    • Search Google Scholar
    • Export Citation
  • 8

    Ponikowski P, , Voors AA, , Anker SD, , Bueno H, , Cleland JG, , Coats AJ, , Falk V, , González-Juanatey JR, , Harjola VP, , Jankowska EA, et al. 2016 ESC Guidelines for the diagnosis and treatment of acute and chronic heart failure. European Journal of Heart Failure 2016 18 891975. (https://doi.org/10.1002/ejhf.592)

    • Search Google Scholar
    • Export Citation
  • 9

    Pitt B, , Remme W, , Zannad F, , Neaton J, , Martinez F, , Roniker B, , Bittman R, , Hurley S, , Kleiman J, , Gatlin M, et al. Eplerenone, a selective aldosterone blocker, in patients with left ventricular dysfunction after myocardial infarction.
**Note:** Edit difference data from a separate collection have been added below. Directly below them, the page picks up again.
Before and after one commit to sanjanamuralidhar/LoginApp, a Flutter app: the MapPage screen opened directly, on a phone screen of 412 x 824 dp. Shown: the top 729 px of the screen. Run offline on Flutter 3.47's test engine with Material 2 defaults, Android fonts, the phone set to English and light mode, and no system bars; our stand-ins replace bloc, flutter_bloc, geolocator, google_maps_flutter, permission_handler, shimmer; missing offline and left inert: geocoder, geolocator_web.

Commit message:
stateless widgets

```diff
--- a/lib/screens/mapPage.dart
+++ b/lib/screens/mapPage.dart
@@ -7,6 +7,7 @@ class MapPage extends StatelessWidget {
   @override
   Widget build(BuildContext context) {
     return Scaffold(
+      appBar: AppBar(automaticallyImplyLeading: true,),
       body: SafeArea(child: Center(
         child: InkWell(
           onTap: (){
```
N ew Engl and J ournal of Med icine 2003 348 13091321. (https://doi.org/10.1056/NEJMoa030207)

    • Search Google Scholar
    • Export Citation
  • 10
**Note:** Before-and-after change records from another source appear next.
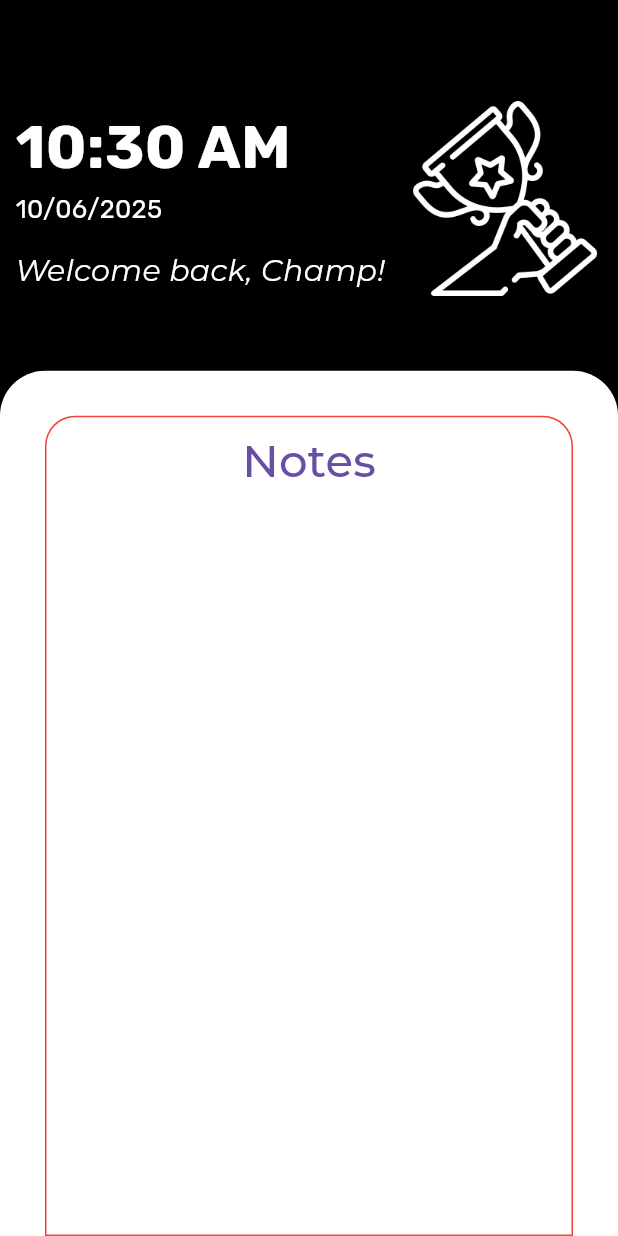
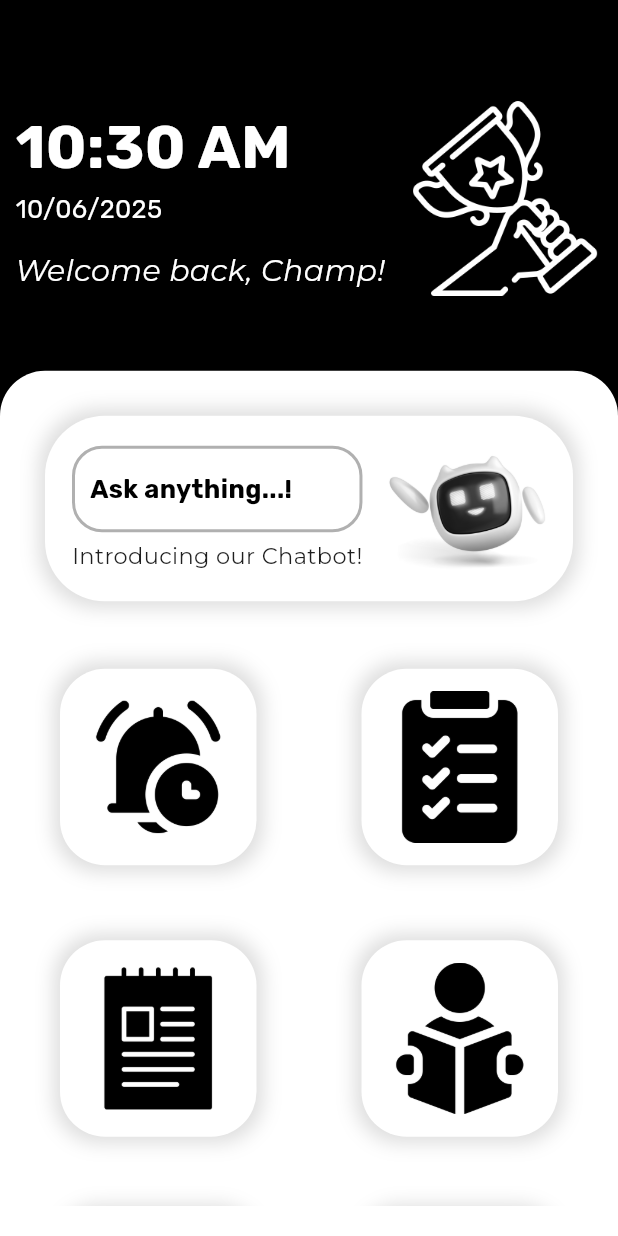
Before and after one commit to sahilsinnarkar/hey_champ, a Flutter app: the screen it shows once a user with an empty profile is signed in, on a phone screen of 412 x 824 dp. Run offline on Flutter 3.47's test engine with Material 3 defaults, Android fonts, the phone set to English and light mode, and no system bars; our stand-ins replace firebase_auth, firebase_core, fl_chart, flutter_colorpicker, flutter_dotenv, flutter_local_notifications and 9 more; accounts and stored records are empty.

Commit message:
changes in home screen

```diff
--- /dev/null
+++ b/lib/common/widgets/animated_typing_text.dart
@@ -0,0 +1,100 @@
+import 'package:flutter/material.dart';
+import 'dart:async'; // Import for Timer
+
+class AnimatedTypingText extends StatefulWidget {
+  final String text;
+  final Duration duration; // Duration for one full typing animation
+  final Duration repeatInterval; // New: Interval to repeat the animation
+  final TextStyle? style;
+  final AlignmentGeometry? alignment;
+  final double? height;
+  final double? width;
+  final BoxDecoration? decoration;
+
+  const AnimatedTypingText({
+    super.key,
+    required this.text,
+    this.duration = const Duration(milliseconds: 1500), // Total animation duration
+    this.repeatInterval = const Duration(seconds: 10), // Default repeat every 10 seconds
+    this.style,
+    this.alignment,
+    this.height,
+    this.width,
+    this.decoration,
+  });
+
+  @override
+  // ignore: library_private_types_in_public_api
+  _AnimatedTypingTextState createState() => _AnimatedTypingTextState();
+}
+
+class _AnimatedTypingTextState extends State<AnimatedTypingText>
+    with SingleTickerProviderStateMixin {
+  late AnimationController _controller;
+  late Animation<int> _textAnimation;
+  Timer? _repeatTimer; // New: Timer for repeating the animation
+
+  @override
+  void initState() {
+    super.initState();
+    _controller = AnimationController(
+      vsync: this,
+      duration: widget.duration,
+    );
+
+    _textAnimation = IntTween(begin: 0, end: widget.text.length).animate(
+      _controller,
+    );
+
+    _startAnimationAndRepeat(); // Start the animation and set up repeat
+  }
+
+  void _startAnimationAndRepeat() {
+    _controller.forward(from: 0.0); // Start from the beginning
+
+    // Set up a timer to repeat the animation
+    _repeatTimer = Timer.periodic(widget.repeatInterval, (timer) {
+      // Check if the controller has completed, then restart
+      // We use addStatusListener for a more robust reset after completion
+      if (_controller.isCompleted) {
+        _controller.reset(); // Reset to the beginning
+        _controller.forward(); // Start again
+      } else {
+        // If the animation is still running (e.g., if repeatInterval < duration)
+        // you might want to handle it differently, but for full resets,
+        // resetting after completion is usually desired.
+        // For simple "loop every X seconds", just calling reset() and forward() works.
+        _controller.reset();
+        _controller.forward();
+      }
+    });
+  }
+
+
+  @override
+  void dispose() {
+    _controller.dispose();
+    _repeatTimer?.cancel(); // Important: Cancel the timer to prevent memory leaks
+    super.dispose();
+  }
+
+  @override
+  Widget build(BuildContext context) {
+    return Container(
+      height: widget.height,
+      width: widget.width,
+      decoration: widget.decoration,
+      alignment: widget.alignment, // Apply alignment to the container
+      child: AnimatedBuilder(
+        animation: _textAnimation,
+        builder: (context, child) {
+          final currentLength = _textAnimation.value;
+          return Text(
+            widget.text.substring(0, currentLength),
+            style: widget.style,
+          );
+        },
+      ),
+    );
+  }
+}
--- /dev/null
+++ b/lib/common/widgets/image_buttons.dart
@@ -0,0 +1,44 @@
+import 'package:flutter/material.dart';
+import 'package:hey_champ_app/core/constants/color_constants.dart';
+import 'package:hey_champ_app/routes/app_routes.dart';
+
+// ignore: must_be_immutable
+class ImageButtons extends StatelessWidget {
+  String imageUrl;
+  String screenName;
+
+  ImageButtons({super.key, required this.imageUrl, required this.screenName});
+
+  @override
+  Widget build(BuildContext context) {
+    final w = MediaQuery.of(context).size.width;
+    final h = MediaQuery.of(context).size.height;
+
+    return GestureDetector(
+      onTap: () {
+        router.push('/$screenName');
+      },
+      child: Container(
+        padding: EdgeInsets.all(15),
+        margin: EdgeInsets.all(10),
+        width: w * 0.3,
+        height: h * 0.12,
+        decoration: BoxDecoration(
+          color: AppColors.primaryText,
+          borderRadius: BorderRadius.circular(30),
+          boxShadow: [
+            BoxShadow(
+              color: AppColors.whiteShadow,
+              blurRadius: 10,
+              spreadRadius: 4,
+            ),
+          ],
+        ),
+        child: Image.asset(
+          imageUrl,
+          fit: BoxFit.contain,
+        ),
+      ),
+    );
+  }
+}
--- a/lib/core/constants/color_constants.dart
+++ b/lib/core/constants/color_constants.dart
@@ -24,4 +24,7 @@ class AppColors {
   static const Color buttonBackground = Color(0xFF1F1F1F);
   static const Color buttonText = Colors.white;
   static const Color buttonDisabled = Color(0xFF3A3A3A);
+
+  // Shadow Color
+  static const Color whiteShadow = Color.fromARGB(255, 221, 221, 221);
 }
--- /dev/null
+++ b/lib/features/expenses/presentation/expenses_list_screen.dart
@@ -0,0 +1,17 @@
+import 'package:flutter/material.dart';
+
+class ExpensesListScreen extends StatefulWidget {
+  const ExpensesListScreen({super.key});
+
+  @override
+  State<ExpensesListScreen> createState() => _ExpenseListsScreenState();
+}
+
+class _ExpenseListsScreenState extends State<ExpensesListScreen> {
+  @override
+  Widget build(BuildContext context) {
+    return Scaffold(
+      body: Center(child: Text("Expenses Screen")),
+    );
+  }
+}
--- a/lib/home/presentation/home_screen.dart
+++ b/lib/home/presentation/home_screen.dart
@@ -2,6 +2,8 @@ import 'dart:async';
 
 import 'package:flutter/material.dart';
 import 'package:google_fonts/google_fonts.dart';
+import 'package:hey_champ_app/common/widgets/animated_typing_text.dart';
+import 'package:hey_champ_app/common/widgets/image_buttons.dart';
 import 'package:hey_champ_app/core/constants/color_constants.dart';
 import 'package:hey_champ_app/routes/app_routes.dart';
 import 'package:intl/intl.dart';
@@ -107,6 +109,7 @@ class _HomeScreenState extends State<HomeScreen> {
           Align(
             alignment: Alignment.bottomCenter,
             child: Container(
+              padding: EdgeInsets.all(20),
               height: h * 0.7,
               width: w,
               decoration: BoxDecoration(
@@ -117,38 +120,136 @@ class _HomeScreenState extends State<HomeScreen> {
                 ),
               ),
               child: Container(
-                margin: const EdgeInsets.only(
-                  top: 30,
-                  left: 30,
-                  right: 30,
-                ),
                 width: w * 0.8,
                 height: h,
                 decoration: BoxDecoration(
-                  border: Border.all(
-                    color: Colors.red,
-                  ),
                   borderRadius: BorderRadius.only(
                     topLeft: Radius.circular(20),
                     topRight: Radius.circular(20),
-                  )
+                  ),
                 ),
-                child: SingleChildScrollView(
-                  child: Column(
-                    children: [
-                      TextButton(
-                        onPressed: () {
-                          router.push('/note-list-screen');
-                        },
-                        child: Text(
-                          "Notes",
-                          style: TextStyle(
-                            fontSize: 30,
+                child: Column(
+                  children: [
+                    GestureDetector(
+                      onTap: () {
+                        router.push('/chatbot-screen');
+                      },
+                      child: Container(
+                        margin: EdgeInsets.all(10),
+                        width: w,
+                        height: h * 0.15,
+                        decoration: BoxDecoration(
+                          color: AppColors.primaryText,
+                          borderRadius: BorderRadius.circular(40),
+                          boxShadow: [
+                            BoxShadow(
+                              color: AppColors.whiteShadow,
+                              blurRadius: 10,
+                              spreadRadius: 4,
+                            ),
+                          ],
+                        ),
+                        child: Padding(
+                          padding: const EdgeInsets.all(8.0),
+                          child: Row(
+                            mainAxisAlignment: MainAxisAlignment.spaceBetween,
+                            children: [
+                              Padding(
+                                padding: const EdgeInsets.only(left: 10),
+                                child: Column(
+                                  mainAxisAlignment: MainAxisAlignment.center,
+                                  crossAxisAlignment: CrossAxisAlignment.start,
+                                  children: [
+                                    Container(
+                                      padding: EdgeInsets.only(left: 10),
+                                      alignment: Alignment.centerLeft,
+                                      height: h * 0.07,
+                                      width: w * 0.47,
+                                      decoration: BoxDecoration(
+                                        border: Border.all(
+                                          color: AppColors.secondaryText,
+                                          width: 2,
+                                        ),
+                                        borderRadius: BorderRadius.all(
+                                          Radius.circular(20),
+                                        ),
+                                      ),
+                                      child: AnimatedTypingText(
+                                        text: "Ask anything...!",
+                                        style: GoogleFonts.rubik(
+                                          textStyle: TextStyle(
+                                            color: AppColors.background,
+                                            fontSize: 17,
+                                            fontWeight: FontWeight.bold,
+                                          ),
+                                        ),
+                                      ),
+                                    ),
+                                    const SizedBox(height: 5),
+                                    Text(
+                                      "Introducing our Chatbot!",
+                                      textAlign: TextAlign.center,
+                                      style: TextStyle(
+                                        color: AppColors.buttonBackground,
+                                        fontSize: 15,
+                                      ),
+                                    ),
+                                  ],
+                                ),
+                              ),
+                              SizedBox(
+                                width: w * 0.3,
+                                height: h * 0.3,
+                                child: Image.asset(
+                                  "assets/images/bot.jpg",
+                                  fit: BoxFit.contain,
+                                  width: 100,
+                                  height: 100,
+                                ),
+                              ),
+                            ],
                           ),
                         ),
                       ),
-                    ],
-                  ),
+                    ),
+                    const SizedBox(height: 15),
+                    Expanded(
+                      child: GridView.count(
+                        physics: ScrollPhysics(parent: BouncingScrollPhysics()),
+                        crossAxisCount: 2,
+                        shrinkWrap: true,
+                        mainAxisSpacing: 30.0,
+                        crossAxisSpacing: 50.0,
+                        padding: const EdgeInsets.all(10.0),
+                        children: [
+                          ImageButtons(
+                            imageUrl: "assets/images/reminder.png",
+                            screenName: 'reminder',
+                          ),
+                          ImageButtons(
+                            imageUrl: "assets/images/todo.png",
+                            screenName: 'todo-screen',
+                          ),
+                          ImageButtons(
+                            imageUrl: "assets/images/take_note.png",
+                            screenName: 'note-list-screen',
+                          ),
+                          ImageButtons(
+                            imageUrl: "assets/images/study.png",
+                            screenName: 'subject-screen',
+                          ),
+                          ImageButtons(
+                            imageUrl: "assets/images/habits.png",
+                            screenName: 'daily-habit-tracker-list-screen',
+                          ),
+                          ImageButtons(
+                            imageUrl: "assets/images/expenses.png",
+                            screenName: 'expenses-list-screen',
+                          ),
+                        ],
+                      ),
+                    ),
+                  ],
                 ),
               ),
             ),
--- a/lib/routes/app_routes.dart
+++ b/lib/routes/app_routes.dart
@@ -6,6 +6,7 @@ import 'package:hey_champ_app/features/auth/presentation/signup_screen.dart';
 import 'package:hey_champ_app/features/chatbot/presentation/chatbot_screen.dart';
 import 'package:hey_champ_app/features/daily_habit/presentation/create_habit_screen.dart';
 import 'package:hey_champ_app/features/daily_habit/presentation/daily_haibit_tracker_list_screen.dart';
+import 'package:hey_champ_app/features/expenses/presentation/expenses_list_screen.dart';
 import 'package:hey_champ_app/home/presentation/home_screen.dart';
 import 'dart:async';
 import 'package:flutter/widgets.dart';
@@ -117,6 +118,11 @@ final router = GoRouter(
       name: 'take-note-screen',
       builder: (context, state) => TakeNoteScreen(),
     ),
+    GoRoute(
+      path: '/expenses-list-screen',
+      name: 'expenses-list-screen',
+      builder: (context, state) => ExpensesListScreen(),
+    ),
   ],
 );
 
--- a/pubspec.yaml
+++ b/pubspec.yaml
@@ -28,6 +28,7 @@ environment:
 # the latest version available on pub.dev. To see which dependencies have newer
 # versions available, run `flutter pub outdated`.
 dependencies:
+  animated_text_kit: ^4.2.3
   cupertino_icons: ^1.0.8
   file_picker: ^10.1.9
   file_saver: ^0.2.14
```
Also changed, not shown: assets/images/bot.jpg (added), assets/images/expenses.png (added), assets/images/habits.png (added), assets/images/reminder.png (added), assets/images/study.png (added), assets/images/take_note.png (added), assets/images/todo.png (added), pubspec.lock.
    Pitt B, , Zannad F, , Remme WJ, , Cody R, , Castaigne A, , Perez A, , Palensky J, & Wittes J. The effect of spironolactone on morbidity and mortality in patients with severe heart failure. Randomized Aldactone Evaluation Study Investigators. N ew Engl and J ournal of Med icine 1999 341 709717. (https://doi.org/10.1056/NEJM199909023411001)

    • Search Google Scholar
    • Export Citation
  • 11

    Desai AS, , Lewis EF, , Li R, , Solomon SD, , Assmann SF, , Boineau R, , Clausell N, , Diaz R, , Fleg JL, , Gordeev I, et al. Rationale and design of the treatment of preserved cardiac function heart failure with an aldosterone antagonist trial: a randomized, controlled study of spironolactone in patients with symptomatic heart failure and preserved ejection fraction. Am erican Heart J ournal 2011 162 966 .e10972.e10. (https://doi.org/10.1016/j.ahj.2011.09.007)

    • Search Google Scholar
    • Export Citation
  • 12

    Solomon SD, , Claggett B, , Lewis EF, , Desai A, , Anand I, , Sweitzer NK, , O'Meara E, , Shah SJ, , McKinlay S, , Fleg JL, et al. Influence of ejection fraction on outcomes and efficacy of spironolactone in patients with heart failure with preserved ejection fraction. European Heart Journal 2016 37 455462. (https://doi.org/10.1093/eurheartj/ehv464)

    • Search Google Scholar
    • Export Citation
  • 13

    National Institute for Health and Clinical Excellence. Sacubitril valsartan for treating symptomatic chronic heart failure with reduced ejection fraction. London, UK: NICE, 2012. (available at: (https://www.nice.org.uk/guidance/ta388)

    • Search Google Scholar
    • Export Citation
  • 14

    National Institute for Health and Clinical Excellence. Chronic heart failure in adults: diagnosis and management. London, UK: NICE, 2018. (available at: (https://www.nice.org.uk/guidance/ng106)

    • Search Google Scholar
    • Export Citation
  • 15

    McMurray JJV, , Packer M, , Desai AS, , Gong J, , Lefkowitz MP, , Rizkala AR, , Rouleau JL, , Shi VC, , Solomon SD, , Swedberg K, et al. Angiotensin–neprilysin inhibition versus enalapril in heart failure. New England Journal of Medicine 2014 371 9931004. (https://doi.org/10.1056/NEJMoa1409077)

    • Search Google Scholar
    • Export Citation
  • 16

    National Institute for Health and Clinical Excellence. Implantable cardioverter defibrillators and cardiac resynchronisation therapy for arrhythmias and heart failure. London, UK: NICE, 2014. (available at: (https://www.nice.org.uk/guidance/ta314)

    • Search Google Scholar
    • Export Citation
  • 17

    Curtis AB, , Worley SJ, , Adamson PB, , Chung ES, , Niazi I, , Sherfesee L, , Shinn T, , St. John Sutton MS & Biventricular versus Right Ventricular Pacing in Heart Failure Patients with Atrioventricular Block (BLOCK HF) Trial Investigators. Biventricular pacing for atrioventricular block and systolic dysfunction. New England Journal of Medicine 2013 368 15851593. (https://doi.org/10.1056/NEJMoa1210356)

    • Search Google Scholar
    • Export Citation